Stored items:
•••••

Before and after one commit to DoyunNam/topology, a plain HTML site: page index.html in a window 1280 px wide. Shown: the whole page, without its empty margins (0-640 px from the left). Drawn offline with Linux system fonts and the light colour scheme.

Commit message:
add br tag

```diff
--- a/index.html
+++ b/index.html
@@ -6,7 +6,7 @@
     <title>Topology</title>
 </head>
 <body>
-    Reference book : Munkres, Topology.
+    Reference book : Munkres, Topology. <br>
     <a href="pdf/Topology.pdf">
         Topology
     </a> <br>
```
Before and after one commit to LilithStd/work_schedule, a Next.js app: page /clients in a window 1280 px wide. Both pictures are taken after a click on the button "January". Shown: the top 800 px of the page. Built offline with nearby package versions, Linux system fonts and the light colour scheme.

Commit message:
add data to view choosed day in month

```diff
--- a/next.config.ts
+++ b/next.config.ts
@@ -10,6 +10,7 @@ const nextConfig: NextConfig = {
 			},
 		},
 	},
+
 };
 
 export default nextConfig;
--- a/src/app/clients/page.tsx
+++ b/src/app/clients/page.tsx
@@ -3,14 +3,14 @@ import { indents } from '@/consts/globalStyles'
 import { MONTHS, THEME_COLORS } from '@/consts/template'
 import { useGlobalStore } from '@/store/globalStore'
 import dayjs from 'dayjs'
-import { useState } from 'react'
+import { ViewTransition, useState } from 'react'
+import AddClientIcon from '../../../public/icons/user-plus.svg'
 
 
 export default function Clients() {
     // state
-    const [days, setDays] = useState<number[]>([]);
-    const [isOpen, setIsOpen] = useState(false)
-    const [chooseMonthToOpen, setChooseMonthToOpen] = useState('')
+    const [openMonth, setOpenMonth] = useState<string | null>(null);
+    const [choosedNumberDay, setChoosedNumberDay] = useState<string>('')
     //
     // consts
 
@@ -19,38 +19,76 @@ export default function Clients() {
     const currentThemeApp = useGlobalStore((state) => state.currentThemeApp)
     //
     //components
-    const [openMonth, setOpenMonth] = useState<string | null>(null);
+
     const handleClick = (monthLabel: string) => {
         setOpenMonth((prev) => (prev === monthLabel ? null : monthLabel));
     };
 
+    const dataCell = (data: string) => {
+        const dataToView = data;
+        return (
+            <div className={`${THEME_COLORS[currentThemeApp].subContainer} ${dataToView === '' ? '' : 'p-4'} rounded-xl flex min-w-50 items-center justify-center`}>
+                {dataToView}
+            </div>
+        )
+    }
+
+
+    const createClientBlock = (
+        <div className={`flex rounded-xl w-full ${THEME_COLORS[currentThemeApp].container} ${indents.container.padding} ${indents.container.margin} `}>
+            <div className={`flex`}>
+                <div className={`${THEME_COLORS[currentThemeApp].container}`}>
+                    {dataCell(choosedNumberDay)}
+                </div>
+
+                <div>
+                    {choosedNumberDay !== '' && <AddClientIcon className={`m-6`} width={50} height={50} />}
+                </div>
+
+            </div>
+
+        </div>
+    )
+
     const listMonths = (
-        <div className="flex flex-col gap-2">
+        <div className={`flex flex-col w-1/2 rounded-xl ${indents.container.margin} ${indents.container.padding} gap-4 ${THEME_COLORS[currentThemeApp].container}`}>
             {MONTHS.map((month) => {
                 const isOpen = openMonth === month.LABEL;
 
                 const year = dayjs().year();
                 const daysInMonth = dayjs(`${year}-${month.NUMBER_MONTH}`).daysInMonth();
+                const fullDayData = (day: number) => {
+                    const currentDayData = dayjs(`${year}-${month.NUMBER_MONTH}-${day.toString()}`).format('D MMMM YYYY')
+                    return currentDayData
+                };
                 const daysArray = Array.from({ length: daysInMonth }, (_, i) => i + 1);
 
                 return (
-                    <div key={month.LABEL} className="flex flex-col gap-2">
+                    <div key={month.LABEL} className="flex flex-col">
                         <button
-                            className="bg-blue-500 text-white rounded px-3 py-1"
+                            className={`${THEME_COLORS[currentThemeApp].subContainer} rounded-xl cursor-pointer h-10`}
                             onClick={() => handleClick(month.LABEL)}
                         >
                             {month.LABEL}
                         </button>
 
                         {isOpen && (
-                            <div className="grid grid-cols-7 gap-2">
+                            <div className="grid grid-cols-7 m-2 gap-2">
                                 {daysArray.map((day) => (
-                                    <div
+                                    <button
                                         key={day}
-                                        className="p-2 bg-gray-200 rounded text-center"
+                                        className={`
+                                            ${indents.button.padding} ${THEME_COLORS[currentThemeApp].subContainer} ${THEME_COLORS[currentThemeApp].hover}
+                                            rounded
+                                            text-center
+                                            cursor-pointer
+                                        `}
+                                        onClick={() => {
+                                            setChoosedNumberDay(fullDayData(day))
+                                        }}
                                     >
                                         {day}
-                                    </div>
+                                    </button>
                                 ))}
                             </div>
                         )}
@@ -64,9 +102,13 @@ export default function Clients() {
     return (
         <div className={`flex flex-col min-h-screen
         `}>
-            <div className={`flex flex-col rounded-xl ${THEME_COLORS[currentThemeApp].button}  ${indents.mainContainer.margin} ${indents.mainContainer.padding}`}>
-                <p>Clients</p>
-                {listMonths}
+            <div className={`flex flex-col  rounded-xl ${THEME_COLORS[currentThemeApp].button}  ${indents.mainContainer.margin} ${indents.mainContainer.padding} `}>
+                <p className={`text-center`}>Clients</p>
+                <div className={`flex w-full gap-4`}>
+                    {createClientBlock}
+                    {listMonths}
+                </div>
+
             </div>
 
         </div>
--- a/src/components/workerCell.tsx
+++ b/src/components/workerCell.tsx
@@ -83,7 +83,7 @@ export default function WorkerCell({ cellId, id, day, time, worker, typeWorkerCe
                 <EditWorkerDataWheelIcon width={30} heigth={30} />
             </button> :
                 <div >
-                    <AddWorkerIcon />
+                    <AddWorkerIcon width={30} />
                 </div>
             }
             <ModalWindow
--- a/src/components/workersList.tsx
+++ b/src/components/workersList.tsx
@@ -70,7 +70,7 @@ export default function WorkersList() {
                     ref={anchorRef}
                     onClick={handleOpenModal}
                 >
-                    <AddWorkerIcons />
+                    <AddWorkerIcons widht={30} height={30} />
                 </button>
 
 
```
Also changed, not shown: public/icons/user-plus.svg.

•••••

Filter the entries down to the lines containing "default". Copy each of those lines.

 export default nextConfig;
 export default function Clients() {
@@ -19,38 +19,76 @@ export default function Clients() {
@@ -64,9 +102,13 @@ export default function Clients() {
@@ -83,7 +83,7 @@ export default function WorkerCell({ cellId, id, day, time, worker, typeWorkerCe
@@ -70,7 +70,7 @@ export default function WorkersList() {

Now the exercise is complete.